◆ REQUIRED ACTION ◆
Only the lines that contain the string "strong" belong in the answer; pull them from the records.

Records contained in a dataset:

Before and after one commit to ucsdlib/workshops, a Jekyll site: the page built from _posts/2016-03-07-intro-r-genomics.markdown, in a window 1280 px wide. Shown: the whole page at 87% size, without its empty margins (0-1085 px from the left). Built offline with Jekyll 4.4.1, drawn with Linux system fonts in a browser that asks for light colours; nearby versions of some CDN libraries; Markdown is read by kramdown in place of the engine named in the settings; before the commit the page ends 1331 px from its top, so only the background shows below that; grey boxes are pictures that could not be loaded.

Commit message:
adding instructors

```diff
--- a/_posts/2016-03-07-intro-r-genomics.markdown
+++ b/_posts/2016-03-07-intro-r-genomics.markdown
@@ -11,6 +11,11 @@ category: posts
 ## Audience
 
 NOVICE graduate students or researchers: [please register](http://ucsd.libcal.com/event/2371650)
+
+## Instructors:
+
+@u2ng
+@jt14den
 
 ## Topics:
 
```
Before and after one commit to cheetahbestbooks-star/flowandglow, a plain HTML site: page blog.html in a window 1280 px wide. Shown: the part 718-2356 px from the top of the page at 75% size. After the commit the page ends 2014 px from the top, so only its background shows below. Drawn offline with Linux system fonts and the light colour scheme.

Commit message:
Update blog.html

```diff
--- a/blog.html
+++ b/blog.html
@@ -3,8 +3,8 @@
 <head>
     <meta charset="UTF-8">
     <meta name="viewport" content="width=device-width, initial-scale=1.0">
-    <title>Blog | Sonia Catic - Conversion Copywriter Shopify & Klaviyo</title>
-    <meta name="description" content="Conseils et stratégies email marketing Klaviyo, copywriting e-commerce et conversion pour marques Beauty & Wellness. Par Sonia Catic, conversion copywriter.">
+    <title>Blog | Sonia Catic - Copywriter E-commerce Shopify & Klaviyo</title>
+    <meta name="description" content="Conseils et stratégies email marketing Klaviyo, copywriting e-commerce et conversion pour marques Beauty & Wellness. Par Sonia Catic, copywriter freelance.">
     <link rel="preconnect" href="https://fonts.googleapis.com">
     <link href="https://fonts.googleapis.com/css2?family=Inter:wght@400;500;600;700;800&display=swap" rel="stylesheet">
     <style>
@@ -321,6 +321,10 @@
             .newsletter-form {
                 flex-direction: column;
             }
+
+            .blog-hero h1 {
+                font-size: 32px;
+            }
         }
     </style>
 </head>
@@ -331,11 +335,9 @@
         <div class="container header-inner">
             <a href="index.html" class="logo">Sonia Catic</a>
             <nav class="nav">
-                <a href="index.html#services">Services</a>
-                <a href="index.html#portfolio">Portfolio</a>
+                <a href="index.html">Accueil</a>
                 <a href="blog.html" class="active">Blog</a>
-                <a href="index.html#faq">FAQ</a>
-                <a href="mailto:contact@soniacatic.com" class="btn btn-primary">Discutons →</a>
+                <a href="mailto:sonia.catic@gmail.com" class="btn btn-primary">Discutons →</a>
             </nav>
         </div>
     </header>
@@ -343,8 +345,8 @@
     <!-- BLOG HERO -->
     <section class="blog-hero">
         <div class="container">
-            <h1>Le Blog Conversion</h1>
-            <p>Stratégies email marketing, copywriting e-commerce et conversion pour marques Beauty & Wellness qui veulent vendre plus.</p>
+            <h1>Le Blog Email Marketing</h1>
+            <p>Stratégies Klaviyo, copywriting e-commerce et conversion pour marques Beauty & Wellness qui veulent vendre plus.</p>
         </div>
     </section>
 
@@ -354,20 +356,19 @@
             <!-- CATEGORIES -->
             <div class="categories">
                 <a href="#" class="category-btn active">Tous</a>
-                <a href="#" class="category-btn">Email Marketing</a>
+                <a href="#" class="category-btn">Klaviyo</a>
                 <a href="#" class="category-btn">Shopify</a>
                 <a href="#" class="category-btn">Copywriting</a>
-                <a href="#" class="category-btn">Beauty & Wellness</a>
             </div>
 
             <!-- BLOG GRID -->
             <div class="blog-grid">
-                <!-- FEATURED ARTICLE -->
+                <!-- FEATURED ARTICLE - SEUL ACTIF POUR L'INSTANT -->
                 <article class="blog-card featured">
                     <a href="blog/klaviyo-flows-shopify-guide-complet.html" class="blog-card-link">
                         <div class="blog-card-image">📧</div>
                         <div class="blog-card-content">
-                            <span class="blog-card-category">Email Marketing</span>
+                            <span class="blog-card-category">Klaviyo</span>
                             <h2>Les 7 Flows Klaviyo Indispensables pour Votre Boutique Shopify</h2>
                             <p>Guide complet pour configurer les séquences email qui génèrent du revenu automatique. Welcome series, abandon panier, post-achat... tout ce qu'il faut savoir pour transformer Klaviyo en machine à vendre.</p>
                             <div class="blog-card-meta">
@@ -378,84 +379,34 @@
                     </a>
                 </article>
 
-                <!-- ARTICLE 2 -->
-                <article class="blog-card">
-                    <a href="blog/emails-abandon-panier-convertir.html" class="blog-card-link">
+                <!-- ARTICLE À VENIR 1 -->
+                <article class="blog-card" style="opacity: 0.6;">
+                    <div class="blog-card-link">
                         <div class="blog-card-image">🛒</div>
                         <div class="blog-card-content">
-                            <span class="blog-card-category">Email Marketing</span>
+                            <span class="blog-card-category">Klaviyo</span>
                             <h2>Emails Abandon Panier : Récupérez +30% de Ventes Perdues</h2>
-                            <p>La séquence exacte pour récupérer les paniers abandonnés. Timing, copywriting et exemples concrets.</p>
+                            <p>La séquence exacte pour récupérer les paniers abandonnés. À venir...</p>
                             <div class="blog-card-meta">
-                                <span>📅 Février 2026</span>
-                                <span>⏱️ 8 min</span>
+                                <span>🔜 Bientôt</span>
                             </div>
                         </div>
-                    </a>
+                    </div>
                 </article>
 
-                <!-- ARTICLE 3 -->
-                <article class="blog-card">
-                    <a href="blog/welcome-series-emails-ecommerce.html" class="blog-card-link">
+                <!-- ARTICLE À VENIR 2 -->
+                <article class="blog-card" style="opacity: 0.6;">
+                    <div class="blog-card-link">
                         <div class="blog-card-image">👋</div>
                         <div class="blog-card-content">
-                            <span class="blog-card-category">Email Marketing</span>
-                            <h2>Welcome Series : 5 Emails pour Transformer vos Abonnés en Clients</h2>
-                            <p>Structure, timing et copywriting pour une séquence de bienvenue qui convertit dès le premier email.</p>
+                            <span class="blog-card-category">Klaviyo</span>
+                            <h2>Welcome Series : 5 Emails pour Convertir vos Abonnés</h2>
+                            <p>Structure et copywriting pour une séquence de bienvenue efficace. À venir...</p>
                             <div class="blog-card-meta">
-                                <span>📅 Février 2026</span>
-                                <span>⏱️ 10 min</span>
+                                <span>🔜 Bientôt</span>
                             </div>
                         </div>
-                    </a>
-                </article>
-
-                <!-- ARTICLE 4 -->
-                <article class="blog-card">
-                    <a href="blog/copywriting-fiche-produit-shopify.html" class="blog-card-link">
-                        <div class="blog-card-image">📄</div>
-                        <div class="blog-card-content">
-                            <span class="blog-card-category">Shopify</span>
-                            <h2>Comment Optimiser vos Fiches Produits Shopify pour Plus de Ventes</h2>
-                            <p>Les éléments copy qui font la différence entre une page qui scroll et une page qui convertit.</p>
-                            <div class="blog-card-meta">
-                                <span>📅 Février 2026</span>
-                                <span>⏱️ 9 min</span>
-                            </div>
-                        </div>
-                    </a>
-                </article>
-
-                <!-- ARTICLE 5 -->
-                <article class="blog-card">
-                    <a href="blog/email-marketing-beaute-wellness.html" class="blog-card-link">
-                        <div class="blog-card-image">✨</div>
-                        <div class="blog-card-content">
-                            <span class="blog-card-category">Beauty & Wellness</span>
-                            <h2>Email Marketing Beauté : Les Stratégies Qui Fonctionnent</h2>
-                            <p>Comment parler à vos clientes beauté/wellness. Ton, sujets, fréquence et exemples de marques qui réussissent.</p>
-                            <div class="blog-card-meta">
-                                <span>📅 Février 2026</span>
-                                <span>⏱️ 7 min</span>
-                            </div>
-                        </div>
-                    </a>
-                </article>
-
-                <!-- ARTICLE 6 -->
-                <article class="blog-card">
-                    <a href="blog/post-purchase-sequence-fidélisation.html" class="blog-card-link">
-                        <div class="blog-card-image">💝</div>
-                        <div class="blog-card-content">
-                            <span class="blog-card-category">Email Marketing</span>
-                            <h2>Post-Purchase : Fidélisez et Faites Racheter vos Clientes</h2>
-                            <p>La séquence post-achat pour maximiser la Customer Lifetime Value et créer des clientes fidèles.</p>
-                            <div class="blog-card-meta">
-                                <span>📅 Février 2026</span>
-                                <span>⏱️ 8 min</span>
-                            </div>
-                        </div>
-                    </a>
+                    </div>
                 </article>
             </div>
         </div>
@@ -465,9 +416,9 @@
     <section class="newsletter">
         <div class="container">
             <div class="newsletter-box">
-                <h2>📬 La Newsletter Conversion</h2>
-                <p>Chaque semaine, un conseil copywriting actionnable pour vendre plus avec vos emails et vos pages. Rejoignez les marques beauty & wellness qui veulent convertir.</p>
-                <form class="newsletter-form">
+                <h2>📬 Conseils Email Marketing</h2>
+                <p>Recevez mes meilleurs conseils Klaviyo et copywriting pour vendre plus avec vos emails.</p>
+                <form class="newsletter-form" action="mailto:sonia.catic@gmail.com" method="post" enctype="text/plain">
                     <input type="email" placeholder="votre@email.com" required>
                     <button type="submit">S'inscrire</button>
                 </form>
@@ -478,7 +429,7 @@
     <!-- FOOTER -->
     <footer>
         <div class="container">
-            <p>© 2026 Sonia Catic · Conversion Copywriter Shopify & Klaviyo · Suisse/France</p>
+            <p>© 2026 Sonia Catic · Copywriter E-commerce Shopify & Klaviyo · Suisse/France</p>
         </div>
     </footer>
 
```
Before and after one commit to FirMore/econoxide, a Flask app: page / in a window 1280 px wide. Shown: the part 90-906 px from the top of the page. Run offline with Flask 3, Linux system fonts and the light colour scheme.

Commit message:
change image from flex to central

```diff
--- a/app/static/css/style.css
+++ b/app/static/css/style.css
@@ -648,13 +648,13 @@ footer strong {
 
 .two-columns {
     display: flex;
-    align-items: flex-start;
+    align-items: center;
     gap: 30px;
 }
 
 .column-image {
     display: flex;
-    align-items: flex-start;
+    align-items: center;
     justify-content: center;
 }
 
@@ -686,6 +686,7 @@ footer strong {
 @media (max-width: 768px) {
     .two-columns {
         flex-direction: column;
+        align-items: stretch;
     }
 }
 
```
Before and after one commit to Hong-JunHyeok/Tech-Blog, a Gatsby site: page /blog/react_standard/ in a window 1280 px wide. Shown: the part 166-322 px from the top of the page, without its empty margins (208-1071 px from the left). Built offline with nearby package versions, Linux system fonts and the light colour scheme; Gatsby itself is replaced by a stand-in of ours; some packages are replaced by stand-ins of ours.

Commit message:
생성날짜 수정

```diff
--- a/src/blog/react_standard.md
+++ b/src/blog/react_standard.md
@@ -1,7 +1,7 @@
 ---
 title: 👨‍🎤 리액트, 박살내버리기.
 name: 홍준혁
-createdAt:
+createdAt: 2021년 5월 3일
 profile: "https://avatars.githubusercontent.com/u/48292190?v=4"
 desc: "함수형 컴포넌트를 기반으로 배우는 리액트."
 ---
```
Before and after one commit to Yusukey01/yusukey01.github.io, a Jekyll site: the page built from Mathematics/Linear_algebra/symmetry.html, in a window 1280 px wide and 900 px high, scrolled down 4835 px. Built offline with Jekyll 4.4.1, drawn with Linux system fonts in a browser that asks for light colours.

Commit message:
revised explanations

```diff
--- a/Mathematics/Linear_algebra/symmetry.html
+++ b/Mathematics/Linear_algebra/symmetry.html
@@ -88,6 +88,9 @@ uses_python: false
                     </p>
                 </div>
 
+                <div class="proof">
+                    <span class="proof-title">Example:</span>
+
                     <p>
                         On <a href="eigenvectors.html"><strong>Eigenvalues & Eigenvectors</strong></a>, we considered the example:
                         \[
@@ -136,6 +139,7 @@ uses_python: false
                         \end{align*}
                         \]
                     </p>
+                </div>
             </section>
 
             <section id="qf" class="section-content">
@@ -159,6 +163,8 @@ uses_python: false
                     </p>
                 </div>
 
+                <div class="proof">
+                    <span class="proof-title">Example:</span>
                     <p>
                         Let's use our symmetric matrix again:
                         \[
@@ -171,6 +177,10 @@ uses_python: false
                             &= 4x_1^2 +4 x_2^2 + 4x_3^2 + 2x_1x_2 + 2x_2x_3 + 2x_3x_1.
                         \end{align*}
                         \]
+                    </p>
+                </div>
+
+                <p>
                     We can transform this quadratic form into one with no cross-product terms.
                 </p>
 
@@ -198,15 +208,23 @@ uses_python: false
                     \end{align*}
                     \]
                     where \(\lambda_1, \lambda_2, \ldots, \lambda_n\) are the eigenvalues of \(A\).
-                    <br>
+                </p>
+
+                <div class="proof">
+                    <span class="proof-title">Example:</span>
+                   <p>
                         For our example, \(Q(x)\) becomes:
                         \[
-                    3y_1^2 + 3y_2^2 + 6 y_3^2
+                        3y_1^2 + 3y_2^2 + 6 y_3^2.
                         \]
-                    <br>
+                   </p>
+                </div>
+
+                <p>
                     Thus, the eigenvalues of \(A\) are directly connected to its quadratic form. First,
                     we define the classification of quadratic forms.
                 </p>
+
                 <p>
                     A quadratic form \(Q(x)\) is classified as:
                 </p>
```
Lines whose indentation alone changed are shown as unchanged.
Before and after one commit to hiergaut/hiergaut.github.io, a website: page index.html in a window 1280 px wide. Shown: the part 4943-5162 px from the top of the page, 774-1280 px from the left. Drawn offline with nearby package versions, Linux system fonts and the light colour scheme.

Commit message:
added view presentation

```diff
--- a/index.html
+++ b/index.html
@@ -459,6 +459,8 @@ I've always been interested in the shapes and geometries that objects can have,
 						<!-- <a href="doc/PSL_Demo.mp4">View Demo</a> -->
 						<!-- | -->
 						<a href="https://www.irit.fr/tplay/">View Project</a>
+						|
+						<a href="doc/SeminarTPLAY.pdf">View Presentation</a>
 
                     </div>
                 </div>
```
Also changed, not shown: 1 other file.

◆ RESULT BELOW ◆
@@ -648,13 +648,13 @@ footer strong {
@@ -686,6 +686,7 @@ footer strong {
                         On <a href="eigenvectors.html"><strong>Eigenvalues & Eigenvectors</strong></a>, we considered the example:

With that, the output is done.